Larry Kerchner is one of four people who were recently elected by the Drum Corps International Hall of Fame Committee for induction into the DCI Hall of Fame for 2007. Kerchner started his drum corps days in the early 1960s as a brass player with the Blue Rock Drum and Bugle Corps of Delaware. While in the corps, he played soprano, French horn, mellophone and contra, and then started arranging music for the corps.

Larry Kerchner

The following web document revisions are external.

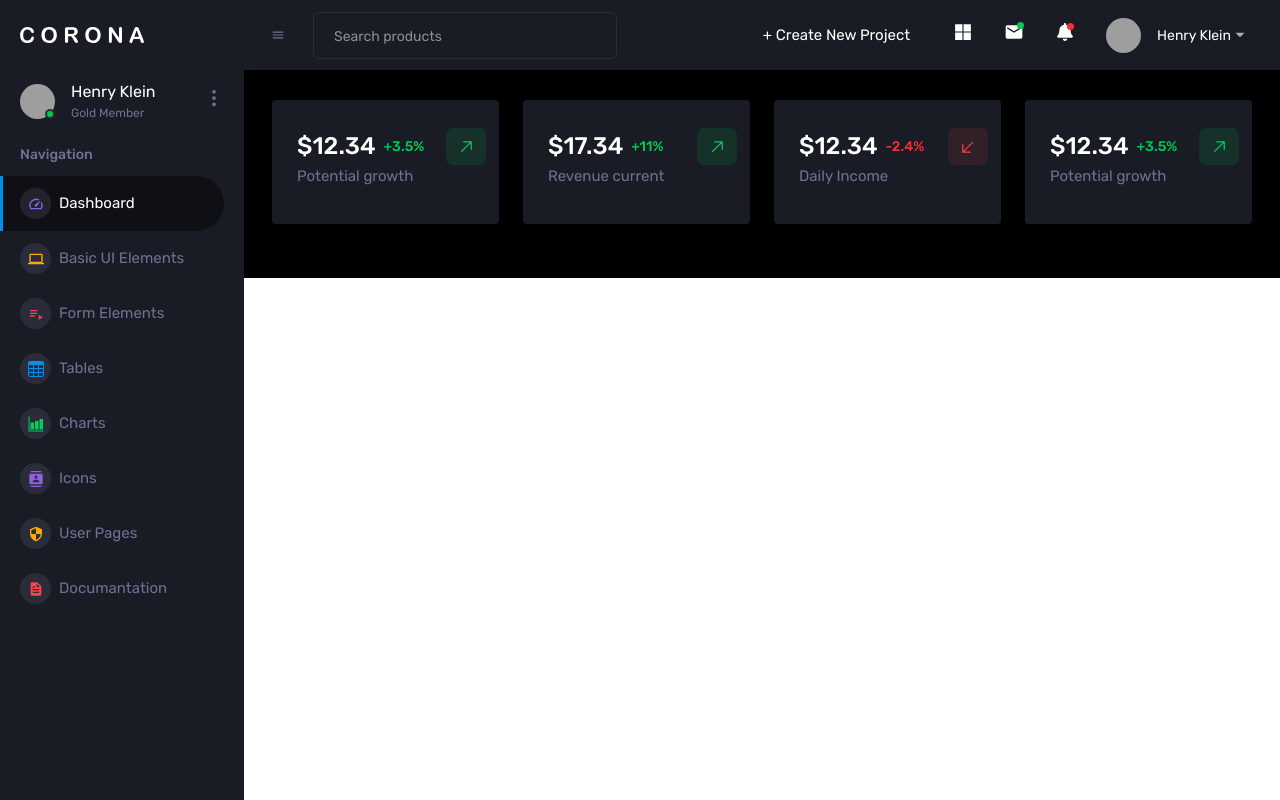
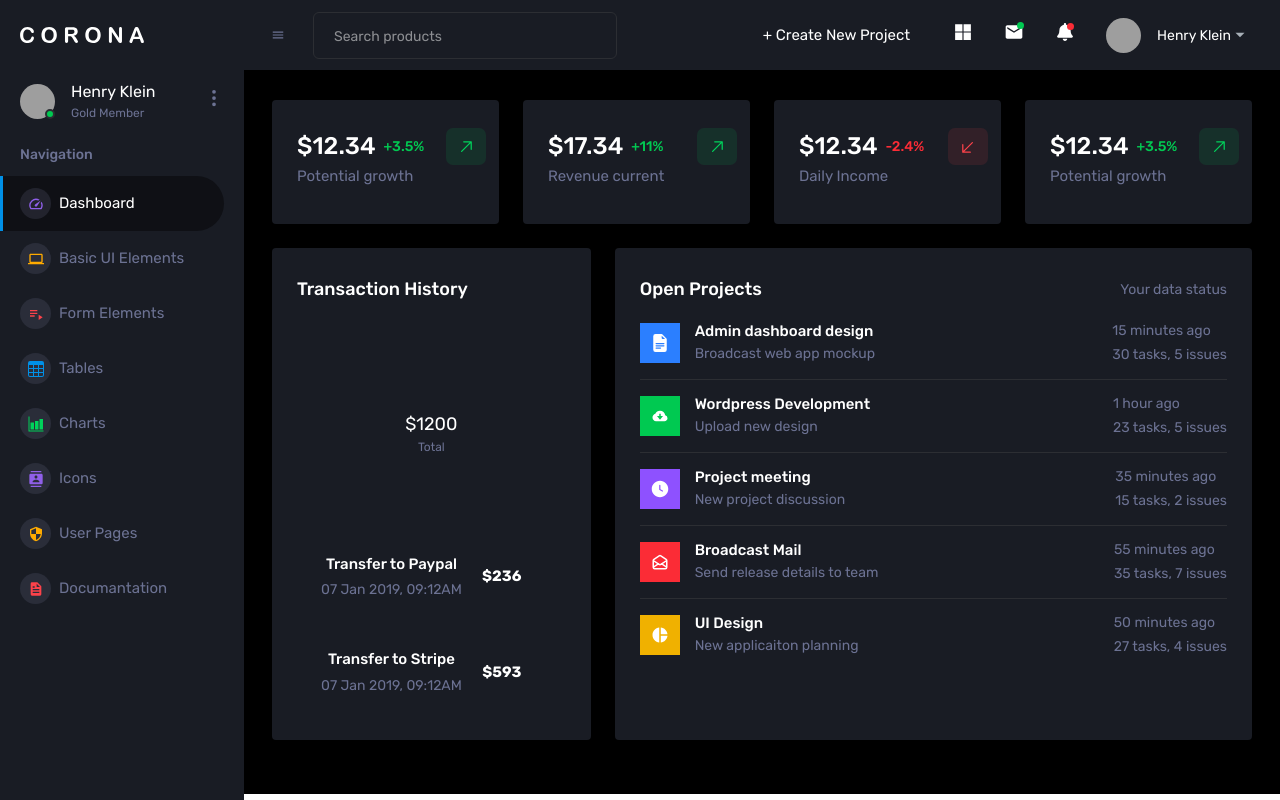
Before and after one commit to VISHNU-M123/PHOZOGY, a React (Vite) app in the folder admin/: page / in a window 1280 px wide. Built offline with nearby package versions, Linux system fonts and the light colour scheme; grey boxes are pictures that could not be loaded.

Commit message:
dashboard start

```diff
--- a/admin/src/pages/Dashboard.jsx
+++ b/admin/src/pages/Dashboard.jsx
@@ -3,6 +3,11 @@ import Sidebar from "../components/Sidebar";
 import Navbar from "../components/Navbar";
 import { GoArrowUpRight } from "react-icons/go";
 import { GoArrowDownLeft } from "react-icons/go";
+import { BsFileEarmarkTextFill } from "react-icons/bs";
+import { BiSolidCloudDownload } from "react-icons/bi";
+import { GoClockFill } from "react-icons/go";
+import { HiOutlineMailOpen } from "react-icons/hi";
+import { MdPieChart } from "react-icons/md";
 
 const Dashboard = () => {
 
@@ -21,6 +26,8 @@ const Dashboard = () => {
           <Navbar toggleSidebarItems={toggleSidebarItems} />
           <div>
             <div className="bg-[#000000] py-[30px] px-[28px] w-full">
+
+              {/* first div */}
               <div className="-mx-3 grid grid-cols-1 md:grid-cols-2 xl:grid-cols-4">
                 <div className="mb-[24px] px-3">
                   <div className="w-full rounded-[4px] bg-[#191c24]">
@@ -103,6 +110,142 @@ const Dashboard = () => {
                   </div>
                 </div>
               </div>
+
+              {/* second div */}
+              <div className="flex flex-col md:flex-row md:gap-6">
+                <div className="mb-[24px] md:w-4/12 flex items-stretch">
+                  <div className="bg-[#191c24] rounded-[4px] w-full">
+                    <div className="py-[28px] px-[25px]">
+                      <h1 className="text-white mb-[18px] text-[18px] font-[500]">Transaction History</h1>
+                      <div className="relative">
+                        <div className="flex text-center justify-center h-[200px]">
+                          <canvas className="h-[200px] w-[200px] block"></canvas>
+                        </div>
+                        <div className="absolute left-0 right-0 top-0 bottom-0 m-auto w-[100px] h-[20px] text-center text-[18px] text-white">$1200 <span className="text-[#6c7293] text-[12px] text-center block">Total</span></div>
+                      </div>
+                      <div className="px-[24px] flex md:flex-col xl:flex-row py-[16px] mt-[16px]">
+                        <div className="md:text-center">
+                          <h1 className="mb-[4px] text-[15px] font-[500] text-white">Transfer to Paypal</h1>
+                          <p className="text-[#6c7293] text-[14px]">07 Jan 2019, 09:12AM</p>
+                        </div>
+                        <div className="md:text-center text-end flex-grow-1 self-center">
+                          <h1 className="text-[15px] font-[700] text-white">$236</h1>
+                        </div>
+                      </div>
+                      <div className="px-[24px] flex md:flex-col xl:flex-row py-[16px] mt-[16px]">
+                        <div className="md:text-center">
+                          <h1 className="mb-[4px] text-[15px] font-[500] text-white">Transfer to Stripe</h1>
+                          <p className="text-[#6c7293] text-[14px]">07 Jan 2019, 09:12AM</p>
+                        </div>
+                        <div className="md:text-center text-end flex-grow-1 self-center">
+                          <h1 className="text-[15px] font-[700] text-white">$593</h1>
+                        </div>
+                      </div>
+                    </div>
+                  </div>
+                </div>
+                <div className="md:w-8/12 mb-[24px] flex items-stretch">
+                  <div className="w-full rounded-[4px] bg-[#191c24]">
+                    <div className="py-[28px] px-[25px]">
+                      <div className="flex items-center justify-between">
+                        <h1 className="text-white mb-[4px] text-[18px] font-[500]">Open Projects</h1>
+                        <p className="text-[#6c7293] mb-[4px] text-[14px]">Your data status</p>
+                      </div>
+                      <div>
+                        <div className="w-full">
+                          <div>
+                            <div className="flex py-[16px] border-b border-b-[#2c2e33]">
+                              <div>
+                                <div className="w-[40px] h-[40px] bg-blue-500 flex items-center justify-center">
+                                  <BsFileEarmarkTextFill size={18} color="white" />
+                                </div>
+                              </div>
+                              <div className="pl-[15px] flex flex-col md:flex-row md:items-center md:justify-between flex-grow leading-none text-left">
+                                <div className="flex-grow">
+                                  <h1 className="text-[15px] font-[500] mb-[8px] text-white">Admin dashboard design</h1>
+                                  <p className="text-[#6c7293] text-[14px]">Broadcast web app mockup</p>
+                                </div>
+                                <div className="pt-[8px] md:pt-0">
+                                  <p className="text-[#6c7293] mb-[10px] text-[14px]">15 minutes ago</p>
+                                  <p className="text-[#6c7293] text-[14px]">30 tasks, 5 issues</p>
+                                </div>
+                              </div>
+                            </div>
+                            <div className="flex py-[16px] border-b border-b-[#2c2e33]">
+                              <div>
+                                <div className="w-[40px] h-[40px] bg-green-500 flex items-center justify-center">
+                                  <BiSolidCloudDownload size={18} color="white" />
+                                </div>
+                              </div>
+                              <div className="pl-[15px] flex flex-col md:flex-row md:items-center md:justify-between flex-grow leading-none text-left">
+                                <div className="flex-grow">
+                                  <h1 className="text-[15px] font-[500] mb-[8px] text-white">Wordpress Development</h1>
+                                  <p className="text-[#6c7293] text-[14px]">Upload new design</p>
+                                </div>
+                                <div className="pt-[8px] md:pt-0">
+                                  <p className="text-[#6c7293] mb-[10px] text-[14px]">1 hour ago</p>
+                                  <p className="text-[#6c7293] text-[14px]">23 tasks, 5 issues</p>
+                                </div>
+                              </div>
+                            </div>
+                            <div className="flex py-[16px] border-b border-b-[#2c2e33]">
+                              <div>
+                                <div className="w-[40px] h-[40px] bg-violet-500 flex items-center justify-center">
+                                  <GoClockFill size={18} color="white" />
+                                </div>
+                              </div>
+                              <div className="pl-[15px] flex flex-col md:flex-row md:items-center md:justify-between flex-grow leading-none text-left">
+                                <div className="flex-grow">
+                                  <h1 className="text-[15px] font-[500] mb-[8px] text-white">Project meeting</h1>
+                                  <p className="text-[#6c7293] text-[14px]">New project discussion</p>
+                                </div>
+                                <div className="pt-[8px] md:pt-0">
+                                  <p className="text-[#6c7293] mb-[10px] text-[14px]">35 minutes ago</p>
+                                  <p className="text-[#6c7293] text-[14px]">15 tasks, 2 issues</p>
+                                </div>
+                              </div>
+                            </div>
+                            <div className="flex py-[16px] border-b border-b-[#2c2e33]">
+                              <div>
+                                <div className="w-[40px] h-[40px] bg-red-500 flex items-center justify-center">
+                                  <HiOutlineMailOpen size={18} color="white" />
+                                </div>
+                              </div>
+                              <div className="pl-[15px] flex flex-col md:flex-row md:items-center md:justify-between flex-grow leading-none text-left">
+                                <div className="flex-grow">
+                                  <h1 className="text-[15px] font-[500] mb-[8px] text-white">Broadcast Mail</h1>
+                                  <p className="text-[#6c7293] text-[14px]">Send release details to team</p>
+                                </div>
+                                <div className="pt-[8px] md:pt-0">
+                                  <p className="text-[#6c7293] mb-[10px] text-[14px]">55 minutes ago</p>
+                                  <p className="text-[#6c7293] text-[14px]">35 tasks, 7 issues</p>
+                                </div>
+                              </div>
+                            </div>
+                            <div className="flex py-[16px]">
+                              <div>
+                                <div className="w-[40px] h-[40px] bg-yellow-500 flex items-center justify-center">
+                                  <MdPieChart size={18} color="white" />
+                                </div>
+                              </div>
+                              <div className="pl-[15px] flex flex-col md:flex-row md:items-center md:justify-between flex-grow leading-none text-left">
+                                <div className="flex-grow">
+                                  <h1 className="text-[15px] font-[500] mb-[8px] text-white">UI Design</h1>
+                                  <p className="text-[#6c7293] text-[14px]">New applicaiton planning</p>
+                                </div>
+                                <div className="pt-[8px] md:pt-0">
+                                  <p className="text-[#6c7293] mb-[10px] text-[14px]">50 minutes ago</p>
+                                  <p className="text-[#6c7293] text-[14px]">27 tasks, 4 issues</p>
+                                </div>
+                              </div>
+                            </div>
+                          </div>
+                        </div>
+                      </div>
+                    </div>
+                  </div>
+                </div>
+              </div>
             </div>
           </div>
         </div>
```
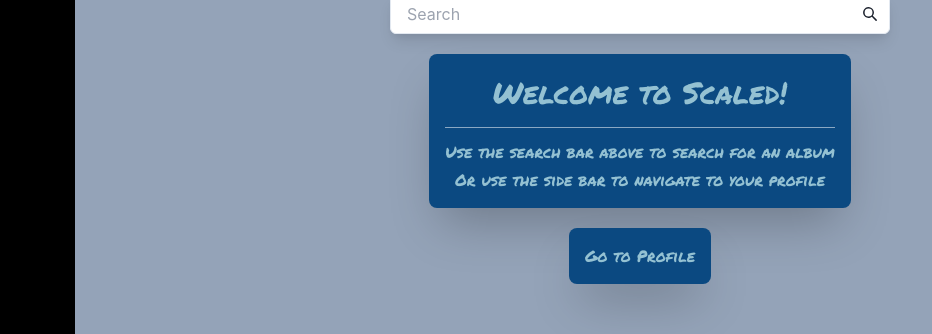
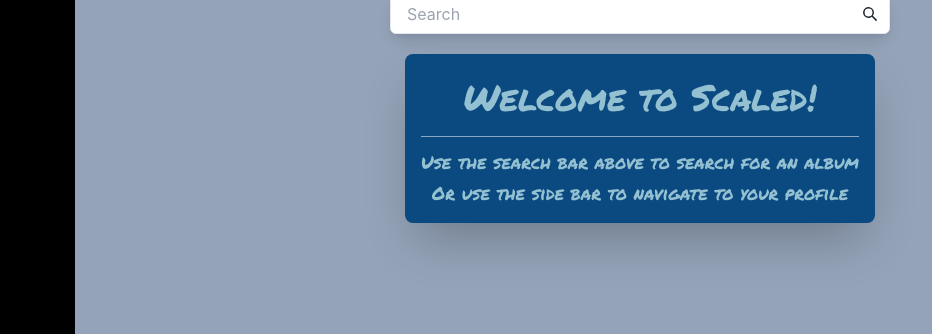
Before and after one commit to K-rolls/ECE5010-Project, a Next.js app in the folder frontend/: page /home in a window 1280 px wide. Shown: the part 298-632 px from the top of the page, without its empty margins (0-932 px from the left). Built offline with nearby package versions, Linux system fonts and the light colour scheme.

Commit message:
search formating

```diff
--- a/frontend/src/pages/Search/index.js
+++ b/frontend/src/pages/Search/index.js
@@ -135,7 +135,7 @@ const Search = () => {
                 </InputRightElement>
               </InputGroup>
             </div>
-            <div className="grid grid-cols-5 gap-4">
+            <div className="flex-1 grid grid-cols-5 gap-4">
               {searchResJSON.map((album, index) => (
                 <AlbumTile key={index} album={JSON.stringify(album)} />
               ))}
--- a/frontend/src/pages/home/index.js
+++ b/frontend/src/pages/home/index.js
@@ -118,16 +118,11 @@ const Home = () => {
           </div>
           <div className=" bg-background font-permanent-marker text-center rounded-lg text-mainblue p-4 shadow-2xl">
             <Stack spacing={1} >
-              <Text fontSize='3xl' paddingBottom={2}> Welcome to Scaled! </Text>
+              <Text fontSize='4xl' paddingBottom={2}> Welcome to Scaled! </Text>
               <Divider orientation='horizontal' />
-              <Text fontSize='md' paddingTop={2}> Use the search bar above to search for an album </Text>
-              <Text fontSize='md'> Or use the side bar to navigate to your profile </Text>
+              <Text fontSize='lg' paddingTop={2}> Use the search bar above to search for an album </Text>
+              <Text fontSize='lg'> Or use the side bar to navigate to your profile </Text>
             </Stack>
-          </div>
-          <div className="flex justify-center bg-background font-permanent-marker text-center rounded-lg text-mainblue p-4 shadow-2xl">
-            <Link href="/profile">
-              <button>Go to Profile</button>
-            </Link>
           </div>
         </div>
       </div>
```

A graduate of the Berklee College of Music and a student of the New England Conservatory of Music and Boston Conservatory of Music, Kerchner has written music for or taught more than 130 drum corps, perhaps most remembered in the junior corps world for his work with Troopers, Bridgemen, Muchachos, Blue Rock, Sky Ryders, Spirit and the early days of Star of Indiana. For many years, it was practically impossible to attend a drum corps show and not hear a Larry Kerchner arrangement on the field. He has more than 300 published compositions and arrangements to his credit and has been nominated for a Grammy Award. "Absolutely no one else can create his signature sound, though many of us have 'borrowed' liberally from him over the years," said Frank Dorritie, a Grammy Award-winning producer. Kerchner also has written for a variety of stage performers, was an Individual Artist Fellowship recipient and a featured performer in numerous ASCAP Songwriters' Showcases. Former Bridgemen drum major James Jordan remembers learning under Kerchner's tutelage. "Larry's music has always embodied the true spirit of the original compositions and the spirit of our corps," Jordan said. "But, Larry, being the genius that he truly is, also has taken the music to a totally new and uncharted level of communication with both the corps and the audience."

Drum Corps International Hall of Fame judge J. Clarke Williams worked with Kerchner, recalling, "Listening as he would visualize the connection his music would have with the audience were moments that allowed all of us on the design team to focus—with a sense of unity—on the creative process." DCI Hall of Fame member Dennis DeLucia refers to Kerchner as one of the "brass arrangers who is responsible for drum corps' emergence in the 1970s and 1980s as an American art form that matured and flourished under the DCI banner, and became an acceptable and positive influence on bands and music education programs in the United States [and elsewhere]." No stranger to receiving honors, Kerchner was inducted into the Massachusetts Drum Corps Hall of Fame in 2000, the World Drum Corps Hall of Fame in 2001 and the New Jersey Drum Corps Hall of Fame in 2006.